Furthermore, if we consider the concept of sharing economy which we touched upon a while ago, and use it to build our business structure, many benefits can be acquired for one’s IP creation and general growth. From the perspective of IP creation, we must consider the change towards a lower cost due to an application of non-operative assets, and since the prosumers take a part in planning the IP’s collaborative force increases, which allows for the perfect matching between creators who respond to the IP itself. From the perspective of IP growth, the push notifications from smartphone apps and the recommendations creates more opportunities for users to come into contact with the content. Now users can freely acquire and enjoy content on specific dates and in specific locations. And also, this structure invites them to live an alternative fiction creative lifestyle, which can also increase the value of the IP. By using the cloud, other people’s newest equipment which they don’t use, plus the methods of using that equipment in order to make alternative fiction creations and learn about them within their own space-time can bring about a demand for community events.
Smartphones allow for customer interaction in a way which is not only online but also fosters real life planning, and much data is being collected while the IP interaction activities performed by many companies are used as the customer’s ID, which gives even greater positive points to both aspects of IP creation and growth. Of course, building this kind of structure involves a lot of hard work and can’t all be done in a day.
I think it’s not a matter of just wishing for a product to become a hit by a strike of luck, but instead it is important to build this structure as a business model to expand its fan base and profit continuously.
(Article by: Kazuya Yoshida)

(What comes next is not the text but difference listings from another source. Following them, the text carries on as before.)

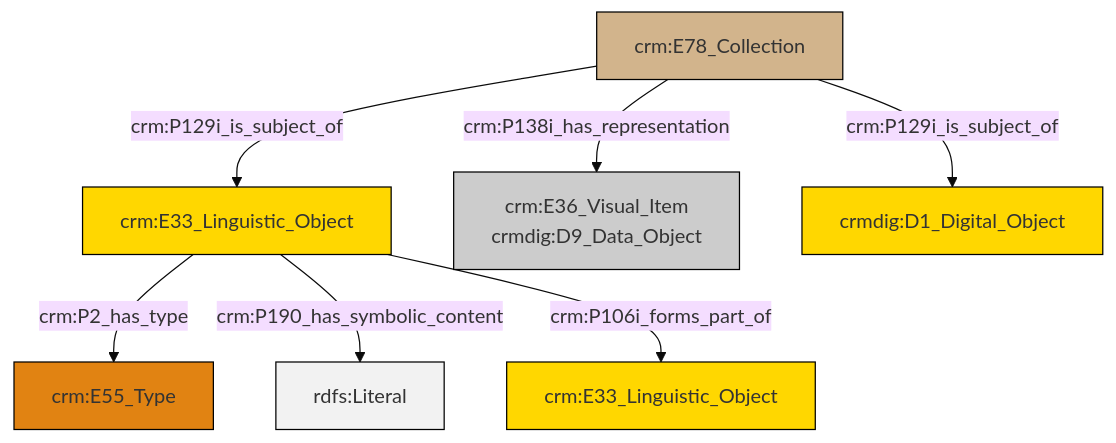
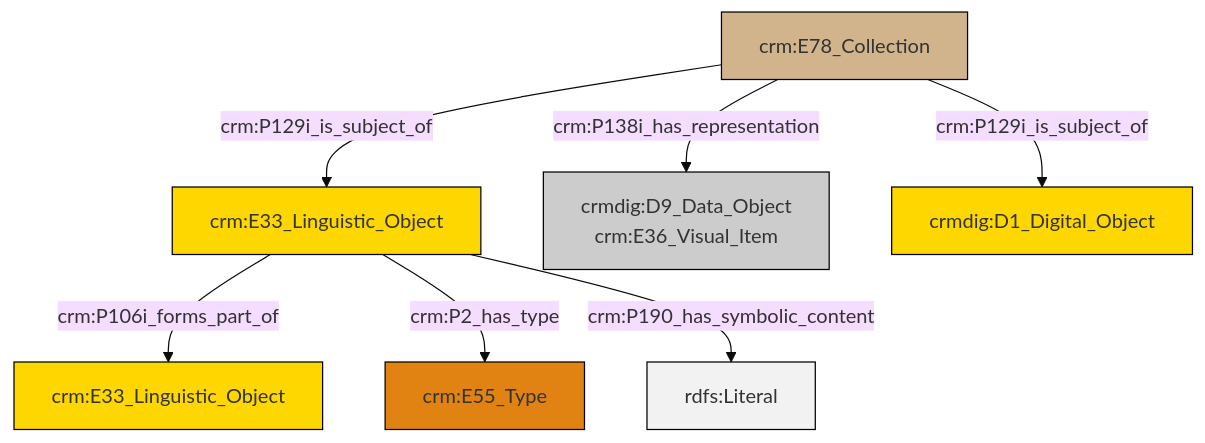
One commit to swiss-art-research-net/docs.swissartresearch changed the diagram in et/archivalCSV/ttl/mmd/archival_docs.ttl.mmd. Above: the diagram before and after it, drawn with Mermaid (base theme). The commit also changed 179 other files, not shown here.

```diff
--- a/et/archivalCSV/ttl/mmd/archival_docs.ttl.mmd
+++ b/et/archivalCSV/ttl/mmd/archival_docs.ttl.mmd
@@ -1,21 +1,21 @@
 graph TD
 classDef Literal fill:#f2f2f2,stroke:#000000;
 classDef CRM_Entity fill:#FFFFFF,stroke:#000000;
 classDef Temporal_Entity fill:#00C9E6, stroke:#000000;
 classDef Type fill:#E18312, stroke:#000000;
 classDef Time-Span fill:#2C9C91, stroke:#000000;
 classDef Appellation fill:#FFEB7F, stroke:#000000;
 classDef Place fill:#008836, stroke:#000000;
 classDef Persistent_Item fill:#B266B2, stroke:#000000;
 classDef Conceptual_Object fill:#FFD700, stroke:#000000;
 classDef Physical_Thing fill:#D2B48C, stroke:#000000;
 classDef Actor fill:#f58aad, stroke:#000000;
 classDef PC_Classes fill:#4ce600, stroke:#000000;
 classDef Multi fill:#cccccc,stroke:#000000;
 
 0["crm:E78_Collection"]:::Physical_Thing -->|crm:P129i_is_subject_of| 1["crm:E33_Linguistic_Object"]:::Conceptual_Object
-0["crm:E78_Collection"]:::Physical_Thing -->|crm:P129i_is_subject_of| 6["crmdig:D1_Digital_Object"]:::Conceptual_Object
-0["crm:E78_Collection"]:::Physical_Thing -->|crm:P138i_has_representation| 4["crm:E36_Visual_Item<br>crmdig:D9_Data_Object"]:::Multi
-1["crm:E33_Linguistic_Object"]:::Conceptual_Object -->|crm:P2_has_type| 2["crm:E55_Type"]:::Type
-1["crm:E33_Linguistic_Object"]:::Conceptual_Object -->|crm:P190_has_symbolic_content| 9[rdfs:Literal]:::Literal
-1["crm:E33_Linguistic_Object"]:::Conceptual_Object -->|crm:P106i_forms_part_of| 13["crm:E33_Linguistic_Object"]:::Conceptual_Object
+1["crm:E33_Linguistic_Object"]:::Conceptual_Object -->|crm:P106i_forms_part_of| 5["crm:E33_Linguistic_Object"]:::Conceptual_Object
+1["crm:E33_Linguistic_Object"]:::Conceptual_Object -->|crm:P2_has_type| 6["crm:E55_Type"]:::Type
+0["crm:E78_Collection"]:::Physical_Thing -->|crm:P129i_is_subject_of| 7["crmdig:D1_Digital_Object"]:::Conceptual_Object
+1["crm:E33_Linguistic_Object"]:::Conceptual_Object -->|crm:P190_has_symbolic_content| 11[rdfs:Literal]:::Literal
+0["crm:E78_Collection"]:::Physical_Thing -->|crm:P138i_has_representation| 3["crmdig:D9_Data_Object<br>crm:E36_Visual_Item"]:::Multi
```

Fields Research Institute (FRI) conducts research in entertainment. This article was written by the member of FRI, through the original coverage of his/her interests that discovered from daily life.